The president pointed out that, as part of its roadmap to reach net zero by 2060, Indonesia had slashed the coverage area of forest fires sevenfold, from 1.7 million hectares in 2014 to 229,000 hectares in 2021. The number of hotspots fell over the same period from 89,000 to just 1,300. The country has restored 3.74 million hectares of peatlands since 2016 and rehabilitated 50,000 hectares of mangrove forests in the past year. Its mangrove-rehabilitation target is 600,000 hectares by 2024 – the most ambitious such programme in the world, providing, he said, a “carbon sink equivalent to four tropical forests”.
To finance the green transition, Widodo has initiated a carbon trading system that will deliver “results-based payments” for actions that reduce carbon emissions as well as a carbon tax on coal-fired power plants, due to start in April.
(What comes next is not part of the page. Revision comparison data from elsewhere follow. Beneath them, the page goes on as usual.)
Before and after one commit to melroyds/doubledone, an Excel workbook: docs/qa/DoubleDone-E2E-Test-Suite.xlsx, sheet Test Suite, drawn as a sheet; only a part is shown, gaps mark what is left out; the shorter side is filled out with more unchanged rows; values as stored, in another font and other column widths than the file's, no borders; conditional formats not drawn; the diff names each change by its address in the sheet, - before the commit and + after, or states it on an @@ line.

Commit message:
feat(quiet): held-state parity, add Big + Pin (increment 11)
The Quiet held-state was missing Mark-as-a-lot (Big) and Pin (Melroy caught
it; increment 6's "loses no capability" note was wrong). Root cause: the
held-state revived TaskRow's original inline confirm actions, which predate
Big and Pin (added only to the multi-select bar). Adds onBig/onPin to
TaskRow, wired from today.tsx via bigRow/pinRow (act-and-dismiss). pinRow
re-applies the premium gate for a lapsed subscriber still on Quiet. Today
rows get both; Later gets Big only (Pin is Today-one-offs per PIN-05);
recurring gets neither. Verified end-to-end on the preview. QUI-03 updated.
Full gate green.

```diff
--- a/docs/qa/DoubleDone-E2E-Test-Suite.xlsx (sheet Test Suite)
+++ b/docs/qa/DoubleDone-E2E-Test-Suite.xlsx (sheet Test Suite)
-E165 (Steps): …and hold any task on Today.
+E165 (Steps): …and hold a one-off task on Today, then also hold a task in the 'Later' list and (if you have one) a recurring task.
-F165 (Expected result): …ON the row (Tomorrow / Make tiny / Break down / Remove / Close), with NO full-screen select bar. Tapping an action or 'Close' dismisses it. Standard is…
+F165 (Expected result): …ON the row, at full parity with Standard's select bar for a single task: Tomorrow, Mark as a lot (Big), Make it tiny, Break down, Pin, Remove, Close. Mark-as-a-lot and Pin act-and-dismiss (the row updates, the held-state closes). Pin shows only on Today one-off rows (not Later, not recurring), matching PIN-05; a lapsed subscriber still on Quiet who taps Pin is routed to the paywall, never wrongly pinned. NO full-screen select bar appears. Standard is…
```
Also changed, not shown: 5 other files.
“Indonesia has the potential to be a global market leader in carbon trading and is predicted to surpass the carbon trade potential of Peru, Kenya and Brazil, as countries with the same tropical forest cover,” he said. The government also plans to raise capital by issuing environmental and social bonds, and through REDD+ projects that reduce deforestation and promote sustainable forest management.
Davos Agenda Session on Space and Climate Opens Up New Frontiers
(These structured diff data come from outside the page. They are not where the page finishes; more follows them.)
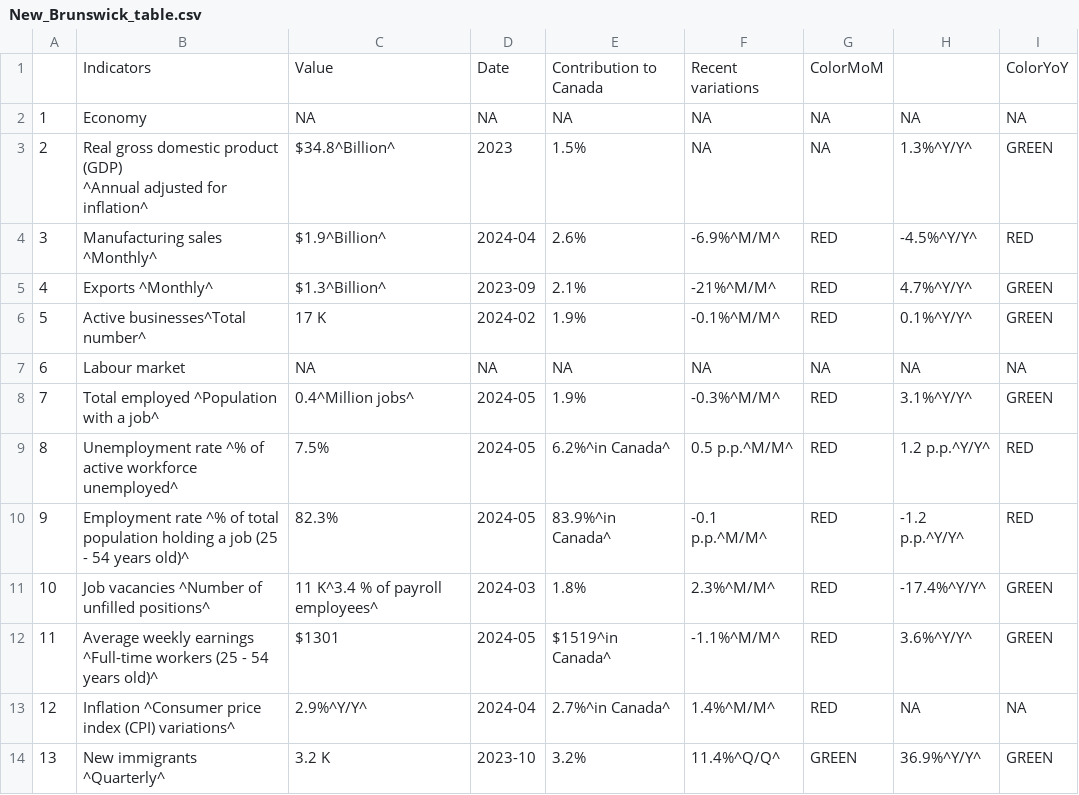
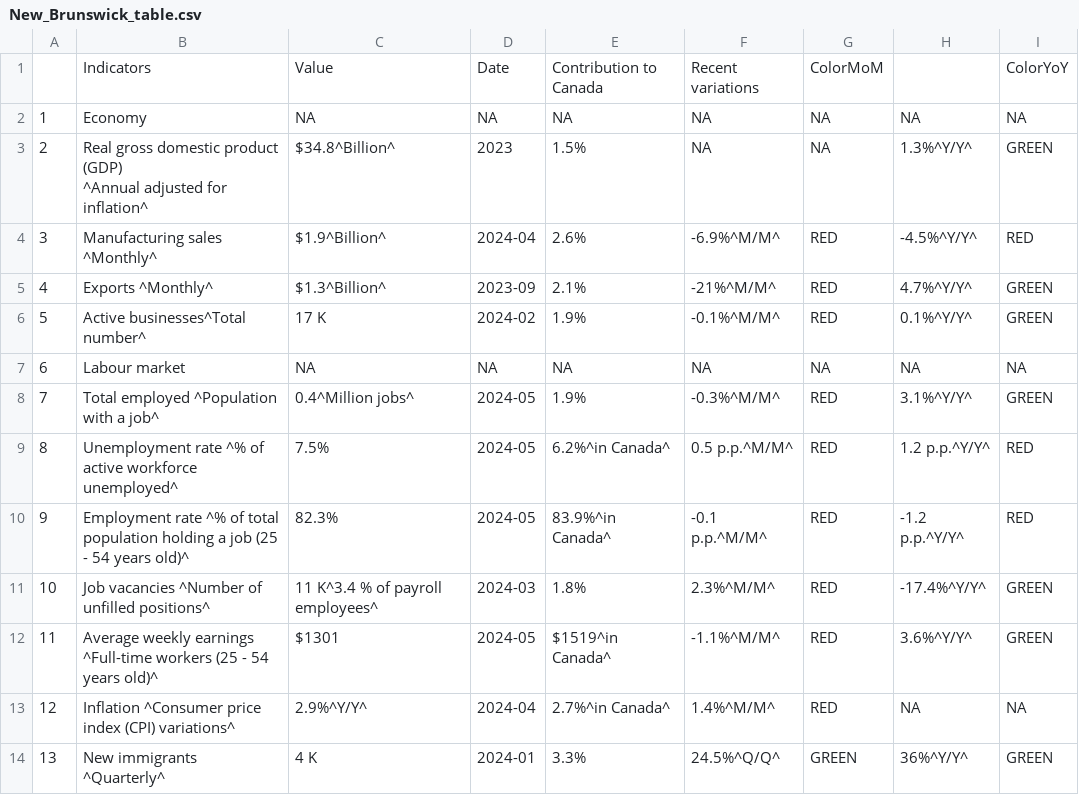
Before and after one commit to Dabra56/Economic_Dashboard, a CSV file: data/New_Brunswick_table.csv, drawn as a sheet.

Commit message:
New Executive Order signed - data updated!

```diff
--- a/data/New_Brunswick_table.csv
+++ b/data/New_Brunswick_table.csv
@@ -14,2 +14,2 @@
 "12","Inflation ^Consumer price index (CPI) variations^","2.9%^Y/Y^","2024-04","2.7%^in Canada^","1.4%^M/M^","RED",NA,NA
-"13","New immigrants ^Quarterly^","3.2 K","2023-10","3.2%","11.4%^Q/Q^","GREEN","36.9%^Y/Y^","GREEN"
+"13","New immigrants ^Quarterly^","4 K","2024-01","3.3%","24.5%^Q/Q^","GREEN","36%^Y/Y^","GREEN"
```
Also changed, not shown: data/Manitoba_table.csv, data/debt.csv, 20 other files.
European Space Agency astronaut Matthias Maurer connected live to a session on Thursday at the Davos Agenda 2022 from the International Space Station, somewhere high above the Pacific, to discuss how space research can improve life on Earth.
While in orbit on a six-month mission with the European Space Agency (ESA), Maurer will support a wide range of science experiments and technological research, including those that address transmissions of disease, the reduction of carbon emissions and human health-related activities. Knowledge gained through his mission will contribute to development that benefits life on Earth.
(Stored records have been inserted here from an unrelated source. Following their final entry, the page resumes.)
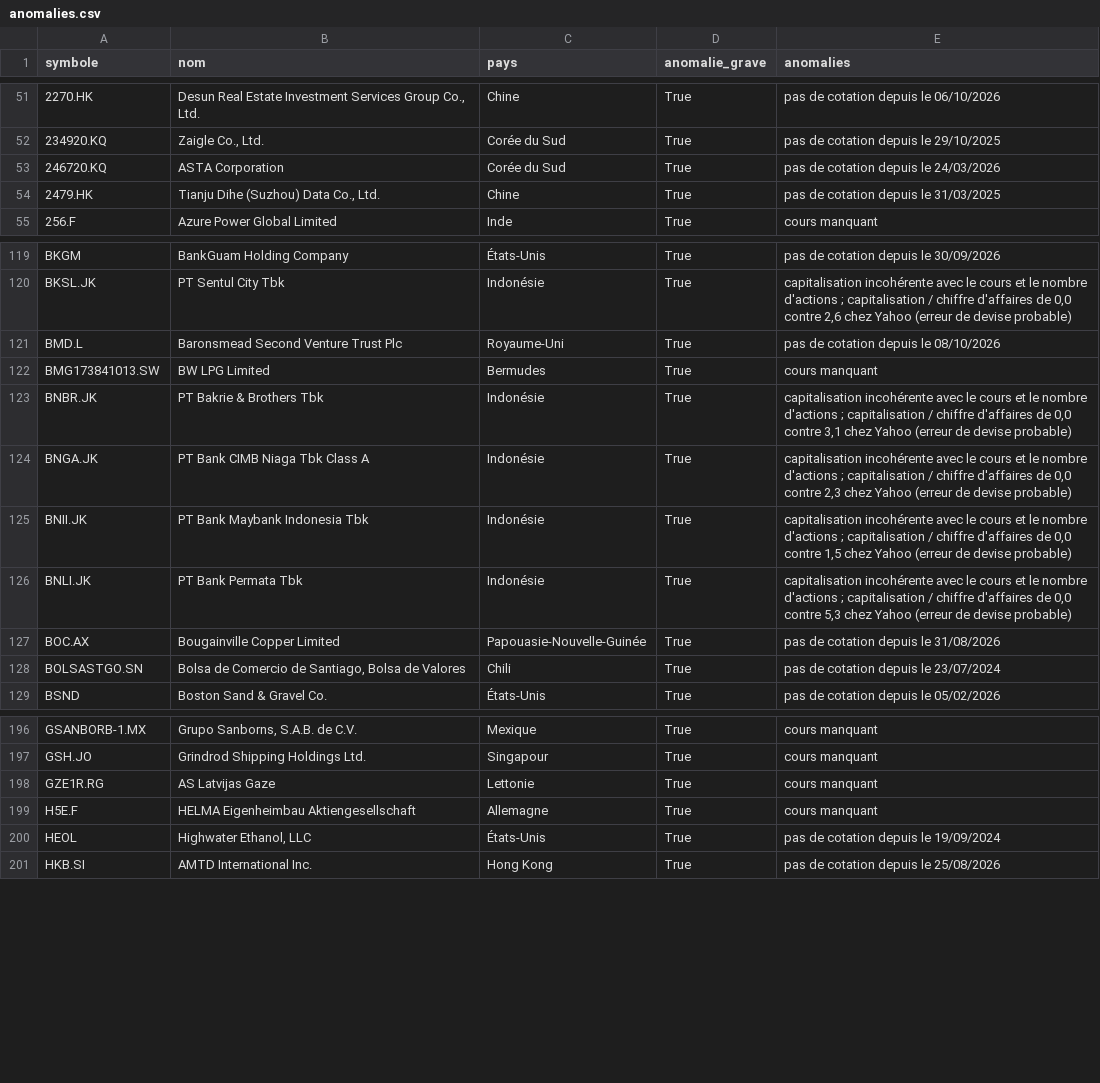
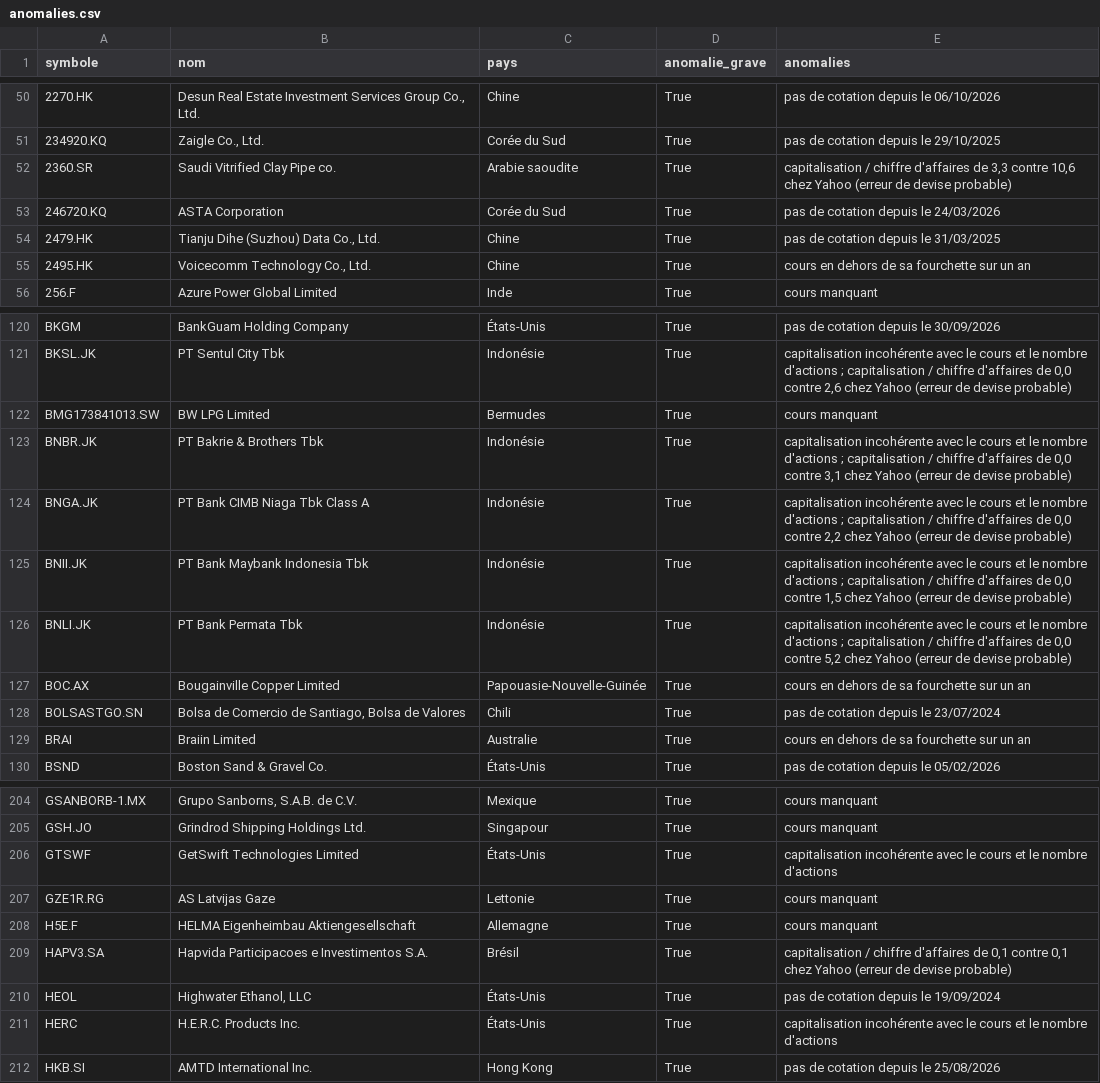
Before and after one commit to benicrux/screener-actions, a CSV file: data/anomalies.csv, drawn as a sheet; only a part is shown, gaps mark what is left out; the diff covers the shown part only.

```diff
--- a/data/anomalies.csv
+++ b/data/anomalies.csv
@@ -52,4 +51,6 @@ symbole,nom,pays,anomalie_grave,anomalies
 234920.KQ,"Zaigle Co., Ltd.",Corée du Sud,True,pas de cotation depuis le 29/10/2025
+2360.SR,Saudi Vitrified Clay Pipe co.,Arabie saoudite,True,"capitalisation / chiffre d'affaires de 3,3 contre 10,6 chez Yahoo (erreur de devise probable)"
 246720.KQ,ASTA Corporation,Corée du Sud,True,pas de cotation depuis le 24/03/2026
 2479.HK,"Tianju Dihe (Suzhou) Data Co., Ltd.",Chine,True,pas de cotation depuis le 31/03/2025
+2495.HK,"Voicecomm Technology Co., Ltd.",Chine,True,cours en dehors de sa fourchette sur un an
 256.F,Azure Power Global Limited,Inde,True,cours manquant
@@ -120,10 +121,10 @@ BKGM,BankGuam Holding Company,États-Unis,True,pas de cotation depuis le 30/09/2
 BKSL.JK,PT Sentul City Tbk,Indonésie,True,"capitalisation incohérente avec le cours et le nombre d'actions ; capitalisation / chiffre d'affaires de 0,0 contre 2,6 chez Yahoo (erreur de devise probable)"
-BMD.L,Baronsmead Second Venture Trust Plc,Royaume-Uni,True,pas de cotation depuis le 08/10/2026
 BMG173841013.SW,BW LPG Limited,Bermudes,True,cours manquant
 BNBR.JK,PT Bakrie & Brothers Tbk,Indonésie,True,"capitalisation incohérente avec le cours et le nombre d'actions ; capitalisation / chiffre d'affaires de 0,0 contre 3,1 chez Yahoo (erreur de devise probable)"
-BNGA.JK,PT Bank CIMB Niaga Tbk Class A,Indonésie,True,"capitalisation incohérente avec le cours et le nombre d'actions ; capitalisation / chiffre d'affaires de 0,0 contre 2,3 chez Yahoo (erreur de devise probable)"
+BNGA.JK,PT Bank CIMB Niaga Tbk Class A,Indonésie,True,"capitalisation incohérente avec le cours et le nombre d'actions ; capitalisation / chiffre d'affaires de 0,0 contre 2,2 chez Yahoo (erreur de devise probable)"
 BNII.JK,PT Bank Maybank Indonesia Tbk,Indonésie,True,"capitalisation incohérente avec le cours et le nombre d'actions ; capitalisation / chiffre d'affaires de 0,0 contre 1,5 chez Yahoo (erreur de devise probable)"
-BNLI.JK,PT Bank Permata Tbk,Indonésie,True,"capitalisation incohérente avec le cours et le nombre d'actions ; capitalisation / chiffre d'affaires de 0,0 contre 5,3 chez Yahoo (erreur de devise probable)"
-BOC.AX,Bougainville Copper Limited,Papouasie-Nouvelle-Guinée,True,pas de cotation depuis le 31/08/2026
+BNLI.JK,PT Bank Permata Tbk,Indonésie,True,"capitalisation incohérente avec le cours et le nombre d'actions ; capitalisation / chiffre d'affaires de 0,0 contre 5,2 chez Yahoo (erreur de devise probable)"
+BOC.AX,Bougainville Copper Limited,Papouasie-Nouvelle-Guinée,True,cours en dehors de sa fourchette sur un an
 BOLSASTGO.SN,"Bolsa de Comercio de Santiago, Bolsa de Valores",Chili,True,pas de cotation depuis le 23/07/2024
+BRAI,Braiin Limited,Australie,True,cours en dehors de sa fourchette sur un an
 BSND,Boston Sand & Gravel Co.,États-Unis,True,pas de cotation depuis le 05/02/2026
@@ -197,5 +205,8 @@ GSANBORB-1.MX,"Grupo Sanborns, S.A.B. de C.V.",Mexique,True,cours manquant
 GSH.JO,Grindrod Shipping Holdings Ltd.,Singapour,True,cours manquant
+GTSWF,GetSwift Technologies Limited,États-Unis,True,capitalisation incohérente avec le cours et le nombre d'actions
 GZE1R.RG,AS Latvijas Gaze,Lettonie,True,cours manquant
 H5E.F,HELMA Eigenheimbau Aktiengesellschaft,Allemagne,True,cours manquant
+HAPV3.SA,Hapvida Participacoes e Investimentos S.A.,Brésil,True,"capitalisation / chiffre d'affaires de 0,1 contre 0,1 chez Yahoo (erreur de devise probable)"
 HEOL,"Highwater Ethanol, LLC",États-Unis,True,pas de cotation depuis le 19/09/2024
+HERC,H.E.R.C. Products Inc.,États-Unis,True,capitalisation incohérente avec le cours et le nombre d'actions
 HKB.SI,AMTD International Inc.,Hong Kong,True,pas de cotation depuis le 25/08/2026
```
Also changed, not shown: 24 added rows, 6 removed rows and 9 edited cells elsewhere in this file, data/devises.csv, 4 other files.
“We have worked hard in the past few weeks and months to send back cargo that we harvested for scientists to analyse all these samples that we produced in space, and to produce science and knowledge for humanity out of it,” he said.
He added that the cross-country and international collaboration aboard the space station should also be a model for how the world tackles major challenges, such as climate change. From his view, Maurer described the beauty of the planet, but also pointed out that he could see the impact of climate change from space.
“When we fly around the Earth (16 times a day), we cross over areas that are very arid and dry and I can see scars on the planet where people are digging deep to extract resources. So we are actively reshaping the planet. We are cutting down trees and burning down rainforests. I see the flames. I also see the flooding.”
Back on Earth, Al Gore, Vice-President of the United States (1993-2001); Chairman and Co-Founder, Generation Investment Management, explained how space technology and artificial intelligence can help address climate action. He highlighted the work of Climate TRACE, a global coalition created to make meaningful climate action faster and easier by independently tracking greenhouse gas emissions with unprecedented detail and speed.
“Some things you can see directly from space, like methane, but the difficulty of measuring CO2 emissions against a highly varied CO2 background on the Earth make it necessary to use AI to get precision we need,” he said. He added that if you consider something like GPS, it is clear how quickly the opportunities offered by space tech and space exploration can become integrated into our lives.
But the data and knowledge that is gained from space should not be limited to those who own satellites, said Sarah Al Amiri, Minister of State for Advanced Technology, Ministry of Industry and Advanced Technology of the United Arab Emirates. “If only countries with access to satellites get access to the data, we deny other countries the opportunity to benefit from that knowledge,” she said.
According to the World Economic Forum’s Global Risks Report 2022, space is increasingly crowded and commercialized. While the diversification of actors is for many an exciting development, dated space governance frameworks are coming under considerable pressure, exposing fault lines between the ambitions of different players and the acceptability of their actions.
Echoing this message, Josef Aschbacher, Director-General of the ESA, noted that the volume of satellites indicates that regulation is important.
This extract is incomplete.